Conclusions
CD8+ tumor infiltrating lymphocytes are an independent prognostic factor associated with better patient survival in basal-like breast cancer, but not in non-basal triple negative breast cancers nor in other intrinsic molecular subtypes.
doi:10.1186/bcr3148
PMCID: PMC3446382  PMID: 22420471
15.  Cancer Immunoediting from Immunosurveillance to Tumor Escape in Microvillus-Formed Niche: A Study of Syngeneic Orthotopic Rat Bladder Cancer Model in Comparison with Human Bladder Cancer1 
Neoplasia (New York, N.Y.)  2010;12(6):434-442.

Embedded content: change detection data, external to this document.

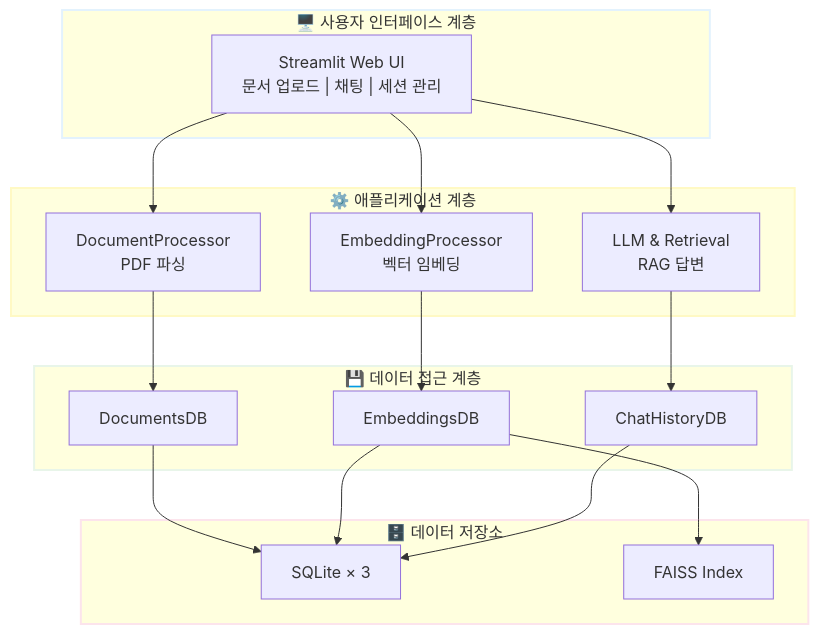
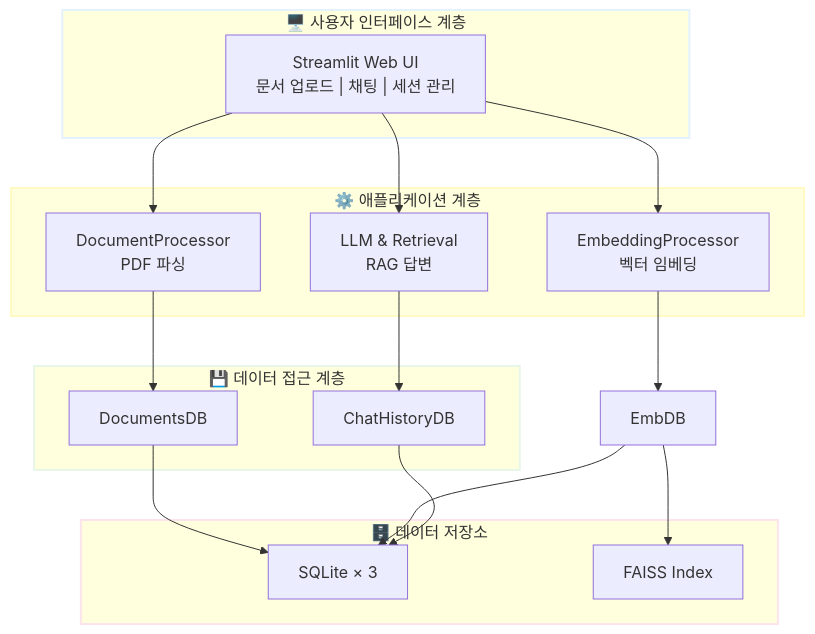
One commit to c0z0c/codeit_ai_g2b_search changed the second of 4 diagrams in README.md. Above: the diagram before and after it, drawn with Mermaid. The commit also changed 20 other files, not shown here.

````diff
--- a/README.md
+++ b/README.md
@@ -84,41 +84,40 @@
 ```mermaid
 graph TB
     subgraph UI["🖥️ 사용자 인터페이스 계층"]
         WebUI["Streamlit Web UI<br/>문서 업로드 | 채팅 | 세션 관리"]
     end
 
     subgraph APP["⚙️ 애플리케이션 계층"]
         DocProc["DocumentProcessor<br/>PDF 파싱"]
         EmbProc["EmbeddingProcessor<br/>벡터 임베딩"]
         LLMProc["LLM & Retrieval<br/>RAG 답변"]
     end
 
     subgraph DAL["💾 데이터 접근 계층"]
         DocsDB["DocumentsDB"]
-        EmbDB["EmbeddingsDB"]
         ChatDB["ChatHistoryDB"]
     end
 
     subgraph STORAGE["🗄️ 데이터 저장소"]
         SQLite["SQLite × 3"]
         FAISS["FAISS Index"]
     end
 
     WebUI --> DocProc
     WebUI --> EmbProc
     WebUI --> LLMProc
 
     DocProc --> DocsDB
     EmbProc --> EmbDB
     LLMProc --> ChatDB
 
     DocsDB --> SQLite
     EmbDB --> SQLite
     EmbDB --> FAISS
     ChatDB --> SQLite
 
     style UI stroke-width:2px,stroke:#e3f2fd
     style APP stroke-width:2px,stroke:#fff9c4
     style DAL stroke-width:2px,stroke:#e8f5e9
     style STORAGE stroke-width:2px,stroke:#fce4ec
 ```
````
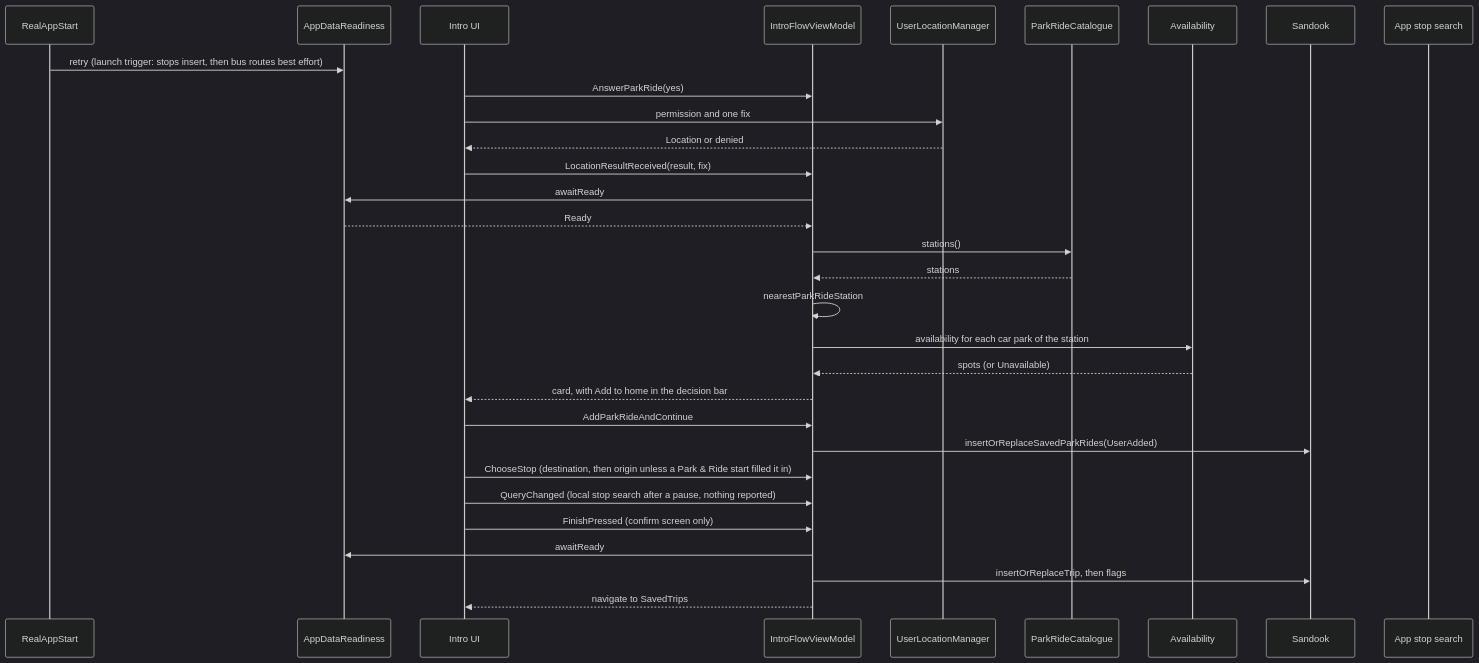
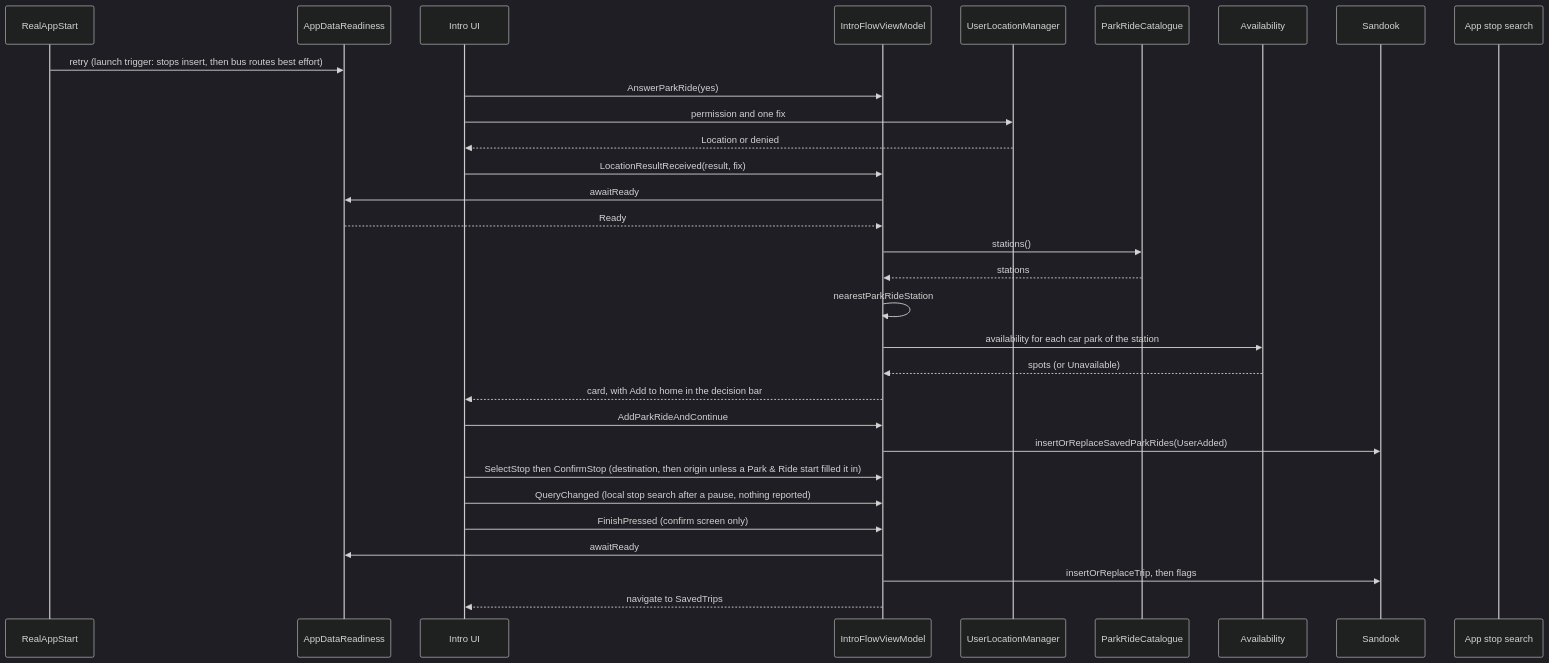
The second of 3 diagrams in docs/features/intro/ERD.md (ksharma-xyz/KRAIL), drawn with Mermaid (dark theme) before and after one commit. The commit also changed other lines of this file and 34 other files, not shown here.

````diff
--- a/docs/features/intro/ERD.md
+++ b/docs/features/intro/ERD.md
@@ -660,33 +674,33 @@
 ```mermaid
 sequenceDiagram
     participant App as RealAppStart
     participant R as AppDataReadiness
     participant UI as Intro UI
     participant VM as IntroFlowViewModel
     participant L as UserLocationManager
     participant C as ParkRideCatalogue
     participant A as Availability
     participant DB as Sandook
     participant S as App stop search
     App->>R: retry (launch trigger: stops insert, then bus routes best effort)
     UI->>VM: AnswerParkRide(yes)
     UI->>L: permission and one fix
     L-->>UI: Location or denied
     UI->>VM: LocationResultReceived(result, fix)
     VM->>R: awaitReady
     R-->>VM: Ready
     VM->>C: stations()
     C-->>VM: stations
     VM->>VM: nearestParkRideStation
     VM->>A: availability for each car park of the station
     A-->>VM: spots (or Unavailable)
     VM-->>UI: card, with Add to home in the decision bar
     UI->>VM: AddParkRideAndContinue
     VM->>DB: insertOrReplaceSavedParkRides(UserAdded)
-    UI->>VM: ChooseStop (destination, then origin unless a Park & Ride start filled it in)
+    UI->>VM: SelectStop then ConfirmStop (destination, then origin unless a Park & Ride start filled it in)
     UI->>VM: QueryChanged (local stop search after a pause, nothing reported)
     UI->>VM: FinishPressed (confirm screen only)
     VM->>R: awaitReady
     VM->>DB: insertOrReplaceTrip, then flags
     VM-->>UI: navigate to SavedTrips
 ```
````
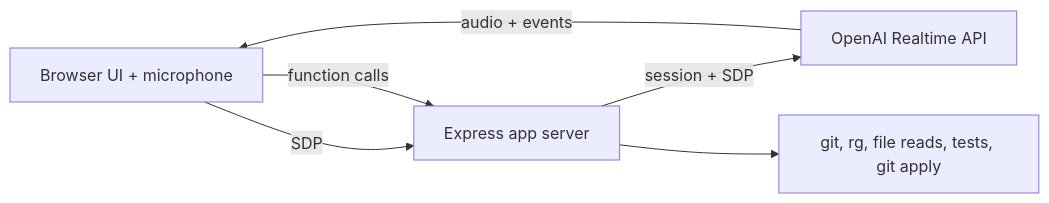
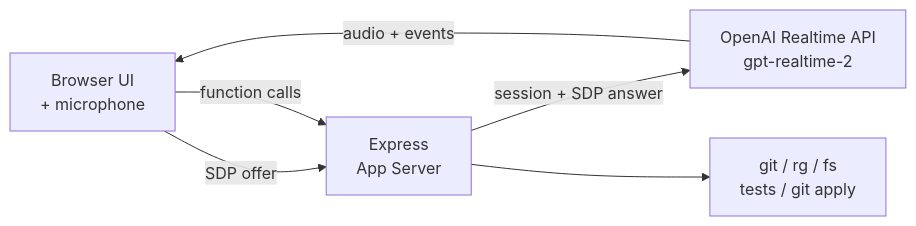
One commit to ethannjw/voice-assistant changed the diagram in README.md. Above: the diagram before and after it, drawn with Mermaid. The commit also changed other lines of this file, not shown here.

````diff
--- a/README.md
+++ b/README.md
@@ -71,8 +238,8 @@
 ```mermaid
 flowchart LR
-  Browser["Browser UI + microphone"] -->|SDP| Server["Express app server"]
-  Server -->|session + SDP| Realtime["OpenAI Realtime API"]
+  Browser["Browser UI<br/>+ microphone"] -->|SDP offer| Server["Express<br/>App Server"]
+  Server -->|session + SDP answer| Realtime["OpenAI Realtime API<br/>gpt-realtime-2"]
   Realtime -->|audio + events| Browser
   Browser -->|function calls| Server
-  Server --> Tools["git, rg, file reads, tests, git apply"]
+  Server --> Tools["git / rg / fs<br/>tests / git apply"]
 ```
````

Cancer cells can develop an attenuated immunogenicity and/or create an immunosuppressive microenvironment to prevent tumor eradication by host immune system, the so-called “cancer immunoediting” hypothesis. The aim of the present study was to find evidence for this hypothesis by using a rat orthotopic bladder cancer model. Fisher rats were inoculated with AY-27 cells (a Fisher rat bladder cancer cell line). Cultured cancer cells, rat and human bladder cancer tissues, and publicly available microarray data from human bladder cancer were analyzed by means of bioinformatics and morphology. Results showed that 12 of 24 differentially expressed pathways were concordant in connection to cell cycle and proliferation between rats and humans (both non-muscle-invasive and muscle-invasive tumors) and that 11 of the 24 pathways, including major histocompatibility complex, were related to host immunosurveillance with activations of T cells and natural killer cells in rats. The altered pathways and morphogenesis of this rat model corresponded more closely with those of human muscle-invasive rather than non-muscle-invasive tumors. A unique ultrastructure displaying microvillus-formed niches was found in small areas within the tumor of both rats and humans. These niches were interconnected with desmosomes between cancer cells and without infiltration of lymphocytes. The expression of E-cadherin, selectins, PGP9.5, vascular endothelial growth factor, caspase-3, CD133, Oct-4, nestin, CD3, and CD45RA was lower in the tumor than in the adjacent normal epithelium. We suggest that the microvillus-formed niche that harbors a few implanted cancer cells might be the compartment that prevents the tumor eradication by the host immune system.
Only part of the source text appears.